PROBLEM DETAILS:
Write out each record in full and exactly as given. Skip any pictures.

ENTRIES PROVIDED:
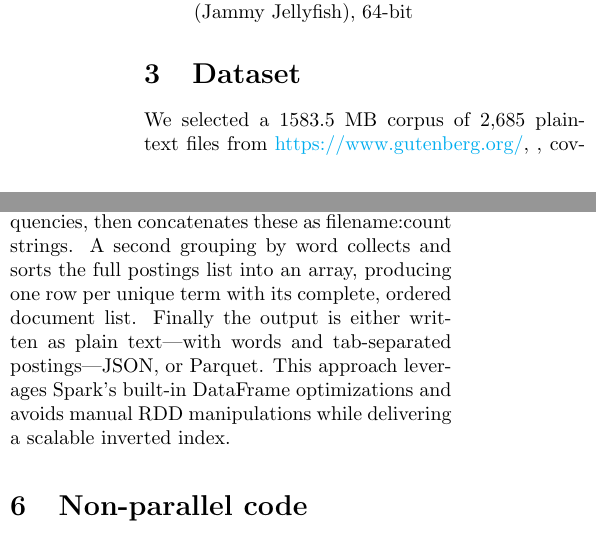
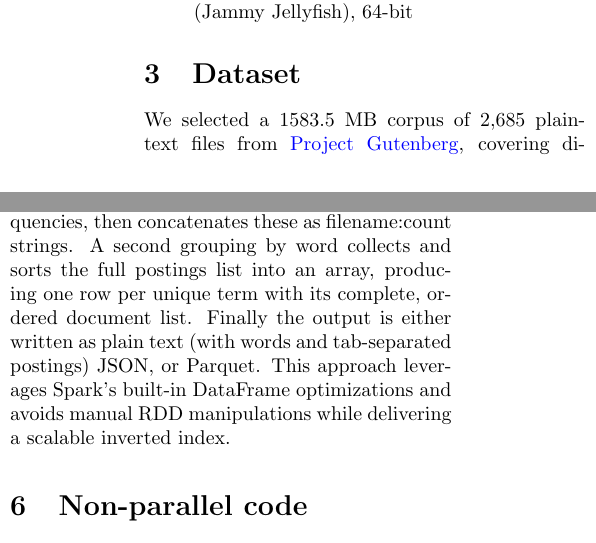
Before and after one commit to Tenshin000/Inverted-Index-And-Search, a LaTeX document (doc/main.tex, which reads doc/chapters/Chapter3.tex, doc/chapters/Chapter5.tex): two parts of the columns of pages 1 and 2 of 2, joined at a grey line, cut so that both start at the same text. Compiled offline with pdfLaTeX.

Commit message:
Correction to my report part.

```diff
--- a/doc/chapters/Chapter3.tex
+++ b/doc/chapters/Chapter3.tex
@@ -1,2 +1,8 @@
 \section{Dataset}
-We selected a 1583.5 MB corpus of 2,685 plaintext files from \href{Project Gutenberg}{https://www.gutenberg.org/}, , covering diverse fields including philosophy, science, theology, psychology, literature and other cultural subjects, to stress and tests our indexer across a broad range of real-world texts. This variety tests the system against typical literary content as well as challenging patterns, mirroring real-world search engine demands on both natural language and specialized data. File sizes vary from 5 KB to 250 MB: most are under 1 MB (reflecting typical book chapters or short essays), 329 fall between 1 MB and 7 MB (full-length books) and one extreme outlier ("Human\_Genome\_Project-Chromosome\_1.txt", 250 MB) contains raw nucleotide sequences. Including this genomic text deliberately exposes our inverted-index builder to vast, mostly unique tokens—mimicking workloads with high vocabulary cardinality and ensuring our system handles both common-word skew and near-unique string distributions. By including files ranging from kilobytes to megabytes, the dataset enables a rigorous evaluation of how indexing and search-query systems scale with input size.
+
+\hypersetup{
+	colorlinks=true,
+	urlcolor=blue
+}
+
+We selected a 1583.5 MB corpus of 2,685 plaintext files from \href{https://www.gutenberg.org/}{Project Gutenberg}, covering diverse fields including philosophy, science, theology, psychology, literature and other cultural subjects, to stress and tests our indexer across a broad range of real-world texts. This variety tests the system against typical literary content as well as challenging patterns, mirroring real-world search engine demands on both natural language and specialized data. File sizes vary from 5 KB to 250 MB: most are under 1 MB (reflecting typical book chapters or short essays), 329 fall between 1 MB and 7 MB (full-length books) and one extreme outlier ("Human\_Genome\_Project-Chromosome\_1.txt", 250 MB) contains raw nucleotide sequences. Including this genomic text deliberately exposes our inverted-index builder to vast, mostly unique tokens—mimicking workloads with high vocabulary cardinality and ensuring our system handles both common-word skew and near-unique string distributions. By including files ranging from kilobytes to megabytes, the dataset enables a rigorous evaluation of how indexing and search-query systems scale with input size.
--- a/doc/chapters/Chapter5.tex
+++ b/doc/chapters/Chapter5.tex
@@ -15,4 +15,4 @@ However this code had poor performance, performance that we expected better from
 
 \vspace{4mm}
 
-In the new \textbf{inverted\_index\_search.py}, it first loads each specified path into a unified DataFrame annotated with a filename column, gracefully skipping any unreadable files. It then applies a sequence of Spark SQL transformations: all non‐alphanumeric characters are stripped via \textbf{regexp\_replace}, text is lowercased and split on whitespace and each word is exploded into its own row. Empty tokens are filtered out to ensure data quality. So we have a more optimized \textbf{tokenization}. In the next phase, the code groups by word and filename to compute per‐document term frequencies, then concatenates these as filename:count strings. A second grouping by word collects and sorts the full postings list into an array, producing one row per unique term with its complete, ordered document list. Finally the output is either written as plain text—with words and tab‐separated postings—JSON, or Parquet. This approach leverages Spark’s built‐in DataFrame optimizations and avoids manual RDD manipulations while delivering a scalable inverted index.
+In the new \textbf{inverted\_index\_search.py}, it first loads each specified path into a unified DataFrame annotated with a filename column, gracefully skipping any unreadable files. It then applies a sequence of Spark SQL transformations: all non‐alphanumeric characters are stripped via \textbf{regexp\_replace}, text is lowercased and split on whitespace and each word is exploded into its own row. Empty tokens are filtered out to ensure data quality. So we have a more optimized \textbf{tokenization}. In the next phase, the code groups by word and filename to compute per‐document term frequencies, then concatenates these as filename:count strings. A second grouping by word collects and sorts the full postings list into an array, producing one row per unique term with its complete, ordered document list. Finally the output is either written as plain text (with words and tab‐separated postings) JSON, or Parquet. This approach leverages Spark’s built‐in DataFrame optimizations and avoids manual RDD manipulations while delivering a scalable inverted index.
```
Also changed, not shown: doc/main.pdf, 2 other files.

WRITTEN RESPONSE:
Before and after one commit to Tenshin000/Inverted-Index-And-Search, a LaTeX document (doc/main.tex, which reads doc/chapters/Chapter3.tex, doc/chapters/Chapter5.tex): two parts of the columns of pages 1 and 2 of 2, joined at a grey line, cut so that both start at the same text. Compiled offline with pdfLaTeX.

Commit message:
Correction to my report part.

```diff
--- a/doc/chapters/Chapter3.tex
+++ b/doc/chapters/Chapter3.tex
@@ -1,2 +1,8 @@
 \section{Dataset}
-We selected a 1583.5 MB corpus of 2,685 plaintext files from \href{Project Gutenberg}{https://www.gutenberg.org/}, , covering diverse fields including philosophy, science, theology, psychology, literature and other cultural subjects, to stress and tests our indexer across a broad range of real-world texts. This variety tests the system against typical literary content as well as challenging patterns, mirroring real-world search engine demands on both natural language and specialized data. File sizes vary from 5 KB to 250 MB: most are under 1 MB (reflecting typical book chapters or short essays), 329 fall between 1 MB and 7 MB (full-length books) and one extreme outlier ("Human\_Genome\_Project-Chromosome\_1.txt", 250 MB) contains raw nucleotide sequences. Including this genomic text deliberately exposes our inverted-index builder to vast, mostly unique tokens—mimicking workloads with high vocabulary cardinality and ensuring our system handles both common-word skew and near-unique string distributions. By including files ranging from kilobytes to megabytes, the dataset enables a rigorous evaluation of how indexing and search-query systems scale with input size.
+
+\hypersetup{
+	colorlinks=true,
+	urlcolor=blue
+}
+
+We selected a 1583.5 MB corpus of 2,685 plaintext files from \href{https://www.gutenberg.org/}{Project Gutenberg}, covering diverse fields including philosophy, science, theology, psychology, literature and other cultural subjects, to stress and tests our indexer across a broad range of real-world texts. This variety tests the system against typical literary content as well as challenging patterns, mirroring real-world search engine demands on both natural language and specialized data. File sizes vary from 5 KB to 250 MB: most are under 1 MB (reflecting typical book chapters or short essays), 329 fall between 1 MB and 7 MB (full-length books) and one extreme outlier ("Human\_Genome\_Project-Chromosome\_1.txt", 250 MB) contains raw nucleotide sequences. Including this genomic text deliberately exposes our inverted-index builder to vast, mostly unique tokens—mimicking workloads with high vocabulary cardinality and ensuring our system handles both common-word skew and near-unique string distributions. By including files ranging from kilobytes to megabytes, the dataset enables a rigorous evaluation of how indexing and search-query systems scale with input size.
--- a/doc/chapters/Chapter5.tex
+++ b/doc/chapters/Chapter5.tex
@@ -15,4 +15,4 @@ However this code had poor performance, performance that we expected better from
 
 \vspace{4mm}
 
-In the new \textbf{inverted\_index\_search.py}, it first loads each specified path into a unified DataFrame annotated with a filename column, gracefully skipping any unreadable files. It then applies a sequence of Spark SQL transformations: all non‐alphanumeric characters are stripped via \textbf{regexp\_replace}, text is lowercased and split on whitespace and each word is exploded into its own row. Empty tokens are filtered out to ensure data quality. So we have a more optimized \textbf{tokenization}. In the next phase, the code groups by word and filename to compute per‐document term frequencies, then concatenates these as filename:count strings. A second grouping by word collects and sorts the full postings list into an array, producing one row per unique term with its complete, ordered document list. Finally the output is either written as plain text—with words and tab‐separated postings—JSON, or Parquet. This approach leverages Spark’s built‐in DataFrame optimizations and avoids manual RDD manipulations while delivering a scalable inverted index.
+In the new \textbf{inverted\_index\_search.py}, it first loads each specified path into a unified DataFrame annotated with a filename column, gracefully skipping any unreadable files. It then applies a sequence of Spark SQL transformations: all non‐alphanumeric characters are stripped via \textbf{regexp\_replace}, text is lowercased and split on whitespace and each word is exploded into its own row. Empty tokens are filtered out to ensure data quality. So we have a more optimized \textbf{tokenization}. In the next phase, the code groups by word and filename to compute per‐document term frequencies, then concatenates these as filename:count strings. A second grouping by word collects and sorts the full postings list into an array, producing one row per unique term with its complete, ordered document list. Finally the output is either written as plain text (with words and tab‐separated postings) JSON, or Parquet. This approach leverages Spark’s built‐in DataFrame optimizations and avoids manual RDD manipulations while delivering a scalable inverted index.
```
Also changed, not shown: doc/main.pdf, 2 other files.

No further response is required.